Fun little facts I have learned since being diagnosed with brain cancer!
The little squeeze ball they send you into the MRI machine with is NOT a stress ball. I repeat, it is NOT a stress ball. It is an emergency call button. Someone really should have told me that before I was in the machine.
Post-brain surgery painkillers are legit. Apparently I insulted a male nurse’s “professionalism” when I told him I didn’t want him to see my butt when I had to get up to use the restroom while wearing one of those backward gowns.
Brain surgeons take patient identity VERY seriously. After being given pre-surgery drugs, which made me very loopy – I allegedly asked my surgeon how confident he was on a scale of 1-10 that it was my brain he was supposed to be operating on. For some strange reason, my surgery was delayed by about 30 minutes…

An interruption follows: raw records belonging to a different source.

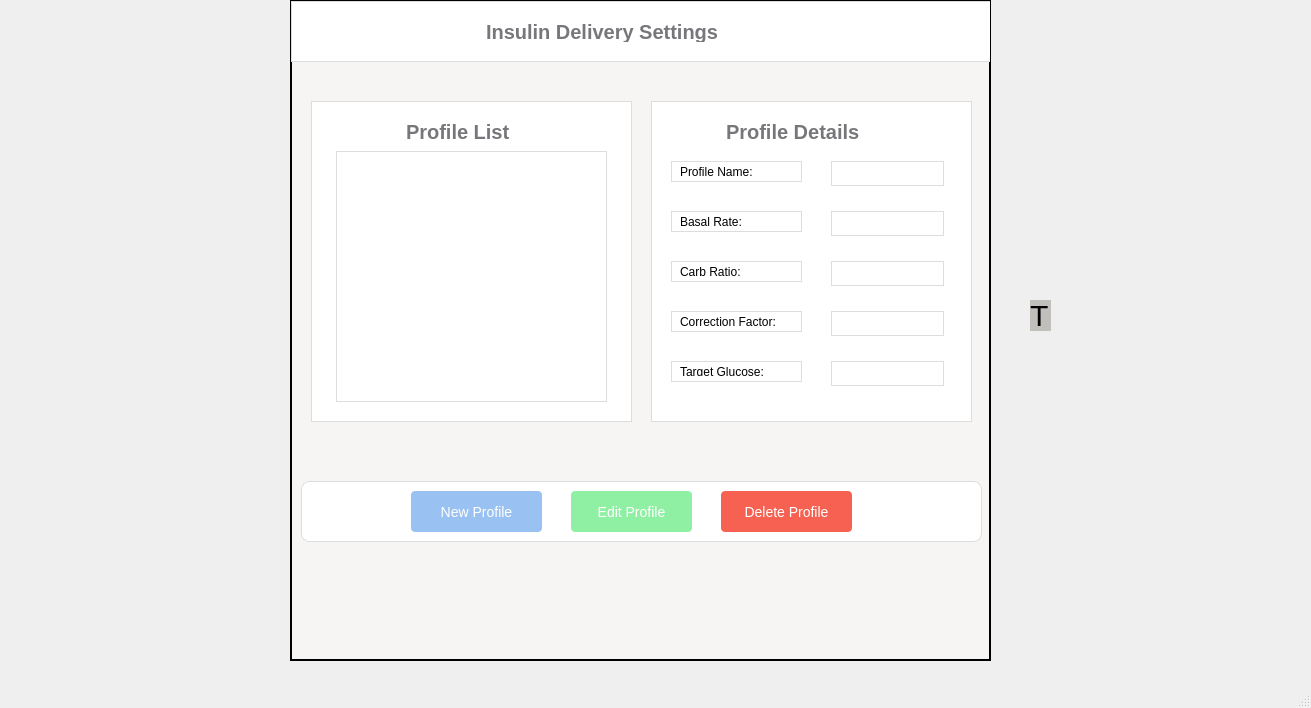
karannnnm/COMP3004-FINAL-ASSIGNMENT, file mainwindow.ui: the form before one commit.
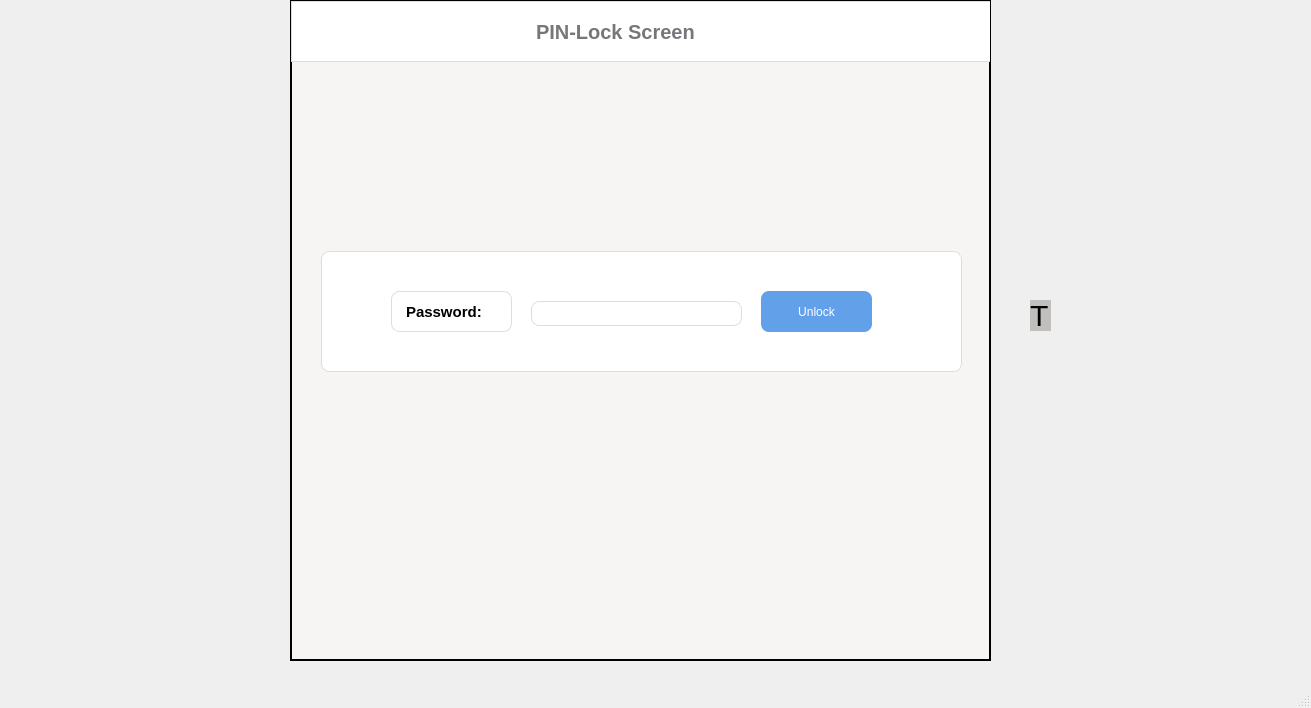
The form after the commit. The open tabs and pages were chosen to show the change. Custom widgets are drawn as their Qt base class.

```diff
--- a/mainwindow.ui
+++ b/mainwindow.ui
@@ -33,7 +33,210 @@
     <property name="currentIndex">
      <number>2</number>
     </property>
-    <widget class="QWidget" name="home_screen">
+    <widget class="QWidget" name="powerOffScreen">
+     <widget class="QFrame" name="frame_14">
+      <property name="geometry">
+       <rect>
+        <x>10</x>
+        <y>20</y>
+        <width>681</width>
+        <height>621</height>
+       </rect>
+      </property>
+      <property name="styleSheet">
+       <string notr="true">background-color: #FFFFFF;       
+border: 1px solid #DDD;         
+padding: 5px;
+border-radius: 8px;
+</string>
+      </property>
+      <property name="frameShape">
+       <enum>QFrame::StyledPanel</enum>
+      </property>
+      <property name="frameShadow">
+       <enum>QFrame::Raised</enum>
+      </property>
+      <widget class="QLabel" name="label_10">
+       <property name="geometry">
+        <rect>
+         <x>260</x>
+         <y>280</y>
+         <width>161</width>
+         <height>41</height>
+        </rect>
+       </property>
+       <property name="styleSheet">
+        <string notr="true">    font-size: 20px;
+    font-weight: bold;
+    color: rgb(119, 118, 123);
+    padding: 10px;
+border: none;</string>
+       </property>
+       <property name="text">
+        <string>POWER OFF</string>
+       </property>
+      </widget>
+      <widget class="QLabel" name="label_11">
+       <property name="geometry">
+        <rect>
+         <x>220</x>
+         <y>320</y>
+         <width>241</width>
+         <height>41</height>
+        </rect>
+       </property>
+       <property name="styleSheet">
+        <string notr="true">    font-size: 15px;
+    color: rgb(0, 0, 0);
+    padding: 10px;
+border: none;</string>
+       </property>
+       <property name="text">
+        <string>Hold power button to turn on</string>
+       </property>
+      </widget>
+      <widget class="QPushButton" name="powerButton">
+       <property name="geometry">
+        <rect>
+         <x>290</x>
+         <y>370</y>
+         <width>101</width>
+         <height>31</height>
+        </rect>
+       </property>
+       <property name="styleSheet">
+        <string notr="true">background-color: rgb(87, 227, 137);
+color: white;</string>
+       </property>
+       <property name="text">
+        <string>Power Button</string>
+       </property>
+      </widget>
+     </widget>
+    </widget>
+    <widget class="QWidget" name="pinLockScreen">
+     <widget class="QFrame" name="frame_12">
+      <property name="geometry">
+       <rect>
+        <x>30</x>
+        <y>250</y>
+        <width>641</width>
+        <height>121</height>
+       </rect>
+      </property>
+      <property name="styleSheet">
+       <string notr="true">background-color: #FFFFFF;       
+border: 1px solid #DDD;         
+border-radius: 8px;
+padding: 5px;</string>
+      </property>
+      <property name="frameShape">
+       <enum>QFrame::StyledPanel</enum>
+      </property>
+      <property name="frameShadow">
+       <enum>QFrame::Raised</enum>
+      </property>
+      <widget class="QLabel" name="label_8">
+       <property name="geometry">
+        <rect>
+         <x>70</x>
+         <y>40</y>
+         <width>121</width>
+         <height>41</height>
+        </rect>
+       </property>
+       <property name="styleSheet">
+        <string notr="true">    font-size: 15px;
+    font-weight: bold;
+    color: rgb(0, 0, 0);
+    padding: 10px;
+</string>
+       </property>
+       <property name="text">
+        <string>Password:</string>
+       </property>
+      </widget>
+      <widget class="QLineEdit" name="passwordValue">
+       <property name="geometry">
+        <rect>
+         <x>210</x>
+         <y>50</y>
+         <width>211</width>
+         <height>25</height>
+        </rect>
+       </property>
+       <property name="text">
+        <string/>
+       </property>
+       <property name="echoMode">
+        <enum>QLineEdit::Password</enum>
+       </property>
+      </widget>
+      <widget class="QPushButton" name="unlockButton">
+       <property name="geometry">
+        <rect>
+         <x>440</x>
+         <y>40</y>
+         <width>111</width>
+         <height>41</height>
+        </rect>
+       </property>
+       <property name="styleSheet">
+        <string notr="true">background-color: rgb(98, 160, 234);
+border: none;
+color: white;
+border-radius: 8px;
+padding: 10px 20px;
+</string>
+       </property>
+       <property name="text">
+        <string>Unlock</string>
+       </property>
+      </widget>
+     </widget>
+     <widget class="QFrame" name="frame_13">
+      <property name="geometry">
+       <rect>
+        <x>0</x>
+        <y>0</y>
+        <width>701</width>
+        <height>61</height>
+       </rect>
+      </property>
+      <property name="styleSheet">
+       <string notr="true">background-color: #FFFFFF;       
+border: 1px solid #DDD;         
+padding: 5px;</string>
+      </property>
+      <property name="frameShape">
+       <enum>QFrame::StyledPanel</enum>
+      </property>
+      <property name="frameShadow">
+       <enum>QFrame::Raised</enum>
+      </property>
+      <widget class="QLabel" name="label_9">
+       <property name="geometry">
+        <rect>
+         <x>230</x>
+         <y>10</y>
+         <width>211</width>
+         <height>41</height>
+        </rect>
+       </property>
+       <property name="styleSheet">
+        <string notr="true">    font-size: 20px;
+    font-weight: bold;
+    color: rgb(119, 118, 123);
+    padding: 10px;
+border: none;</string>
+       </property>
+       <property name="text">
+        <string>PIN-Lock Screen</string>
+       </property>
+      </widget>
+     </widget>
+    </widget>
+    <widget class="QWidget" name="homeScreen">
      <widget class="QLabel" name="battery">
       <property name="geometry">
        <rect>
```
Left out of the diff: 99 changed lines with no effect on the pictures.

When your doctors give you a specific timeline on when to take your meds and when NOT to eat, LISTEN TO THEM. I’d been taking temodar for a while and was feeling totally normal on it. The rule was, take anti-nausea meds an hour before temodar, then wait 2 hours after temodar to eat anything. One time I was a little ambitious and figured I could eat brunch an hour after temodar. NOPE. Had to leave the breakfast table early and hubs had to pull over on the way home so I could barf on the side of the road. Guess my doc wasn’t kidding.
Nurses are basically doctors, but way nicer. This isn’t necessary awkward, but I mean it. The nursing team during the week I was in the ICU kept me calm and kept me sane. Post brain surgery, when all I needed was silence, it was my nurse who asked the very loud Italian woman I was sharing a room with to kindly tell her 30 guests that visiting hours were over. When I was still on morphine post-surgery and begged my nurse to keep my catheter in because it was “SO AMAZING NOT HAVING TO GO TO THE BATHROOM EVERY TWENTY MINUTES TO PEE”, she simply laughed and reminded me of the conversation the next day (gee, thanks). So, be nice to your nurses!